PROBLEM STATEMENT ▸ Every record needs to be repeated exactly; its pictures do not.

[Before and after images]

========

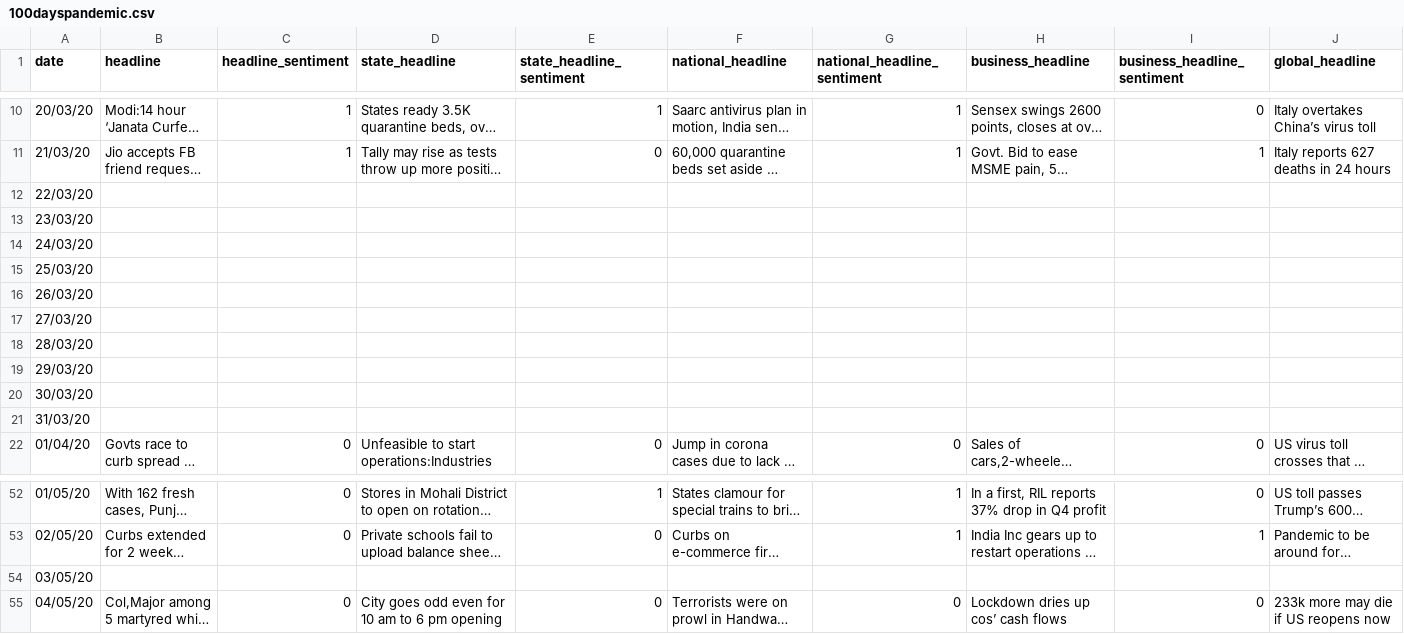
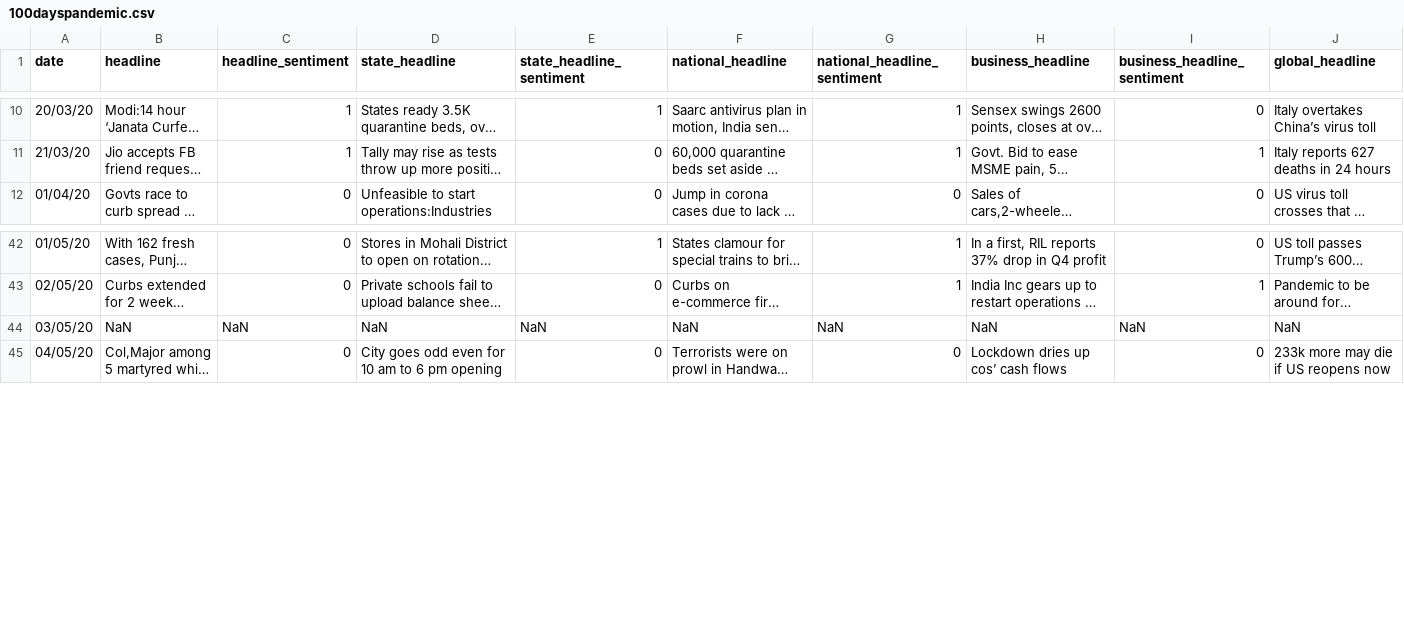
Before and after one commit to swatiharitash/pyml, a CSV file: 100dayspandemic.csv, drawn as a sheet; only a part is shown, gaps mark what is left out; long unchanged cells end in …; removed rows and columns are numbered as before the commit, all else as after; rows hold the shown columns only; the diff covers the shown part only; the diff names each change by its address in the sheet, - before the commit and + after, or states it on an @@ line.

Commit message:
Add files via upload

```diff
--- a/100dayspandemic.csv
+++ b/100dayspandemic.csv
-row 12: 22/03/20
-row 13: 23/03/20
-row 14: 24/03/20
-row 15: 25/03/20
-row 16: 26/03/20
-row 17: 27/03/20
-row 18: 28/03/20
-row 19: 29/03/20
-row 20: 30/03/20
-row 21: 31/03/20
-B44 (headline): (empty)
+B44 (headline): NaN
-C44 (headline_sentiment): (empty)
+C44 (headline_sentiment): NaN
-D44 (state_headline): (empty)
+D44 (state_headline): NaN
-E44 (state_headline_sentiment): (empty)
+E44 (state_headline_sentiment): NaN
-F44 (national_headline): (empty)
+F44 (national_headline): NaN
-G44 (national_headline_sentiment): (empty)
+G44 (national_headline_sentiment): NaN
-H44 (business_headline): (empty)
+H44 (business_headline): NaN
-I44 (business_headline_sentiment): (empty)
+I44 (business_headline_sentiment): NaN
-J44 (global_headline): (empty)
+J44 (global_headline): NaN
```
Also changed, not shown: 1 edited cell elsewhere in this file.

========

ANSWER SPACE ▸
Before and after one commit to swatiharitash/pyml, a CSV file: 100dayspandemic.csv, drawn as a sheet; only a part is shown, gaps mark what is left out; long unchanged cells end in …; removed rows and columns are numbered as before the commit, all else as after; rows hold the shown columns only; the diff covers the shown part only; the diff names each change by its address in the sheet, - before the commit and + after, or states it on an @@ line.

Commit message:
Add files via upload

```diff
--- a/100dayspandemic.csv
+++ b/100dayspandemic.csv
-row 12: 22/03/20
-row 13: 23/03/20
-row 14: 24/03/20
-row 15: 25/03/20
-row 16: 26/03/20
-row 17: 27/03/20
-row 18: 28/03/20
-row 19: 29/03/20
-row 20: 30/03/20
-row 21: 31/03/20
-B44 (headline): (empty)
+B44 (headline): NaN
-C44 (headline_sentiment): (empty)
+C44 (headline_sentiment): NaN
-D44 (state_headline): (empty)
+D44 (state_headline): NaN
-E44 (state_headline_sentiment): (empty)
+E44 (state_headline_sentiment): NaN
-F44 (national_headline): (empty)
+F44 (national_headline): NaN
-G44 (national_headline_sentiment): (empty)
+G44 (national_headline_sentiment): NaN
-H44 (business_headline): (empty)
+H44 (business_headline): NaN
-I44 (business_headline_sentiment): (empty)
+I44 (business_headline_sentiment): NaN
-J44 (global_headline): (empty)
+J44 (global_headline): NaN
```
Also changed, not shown: 1 edited cell elsewhere in this file.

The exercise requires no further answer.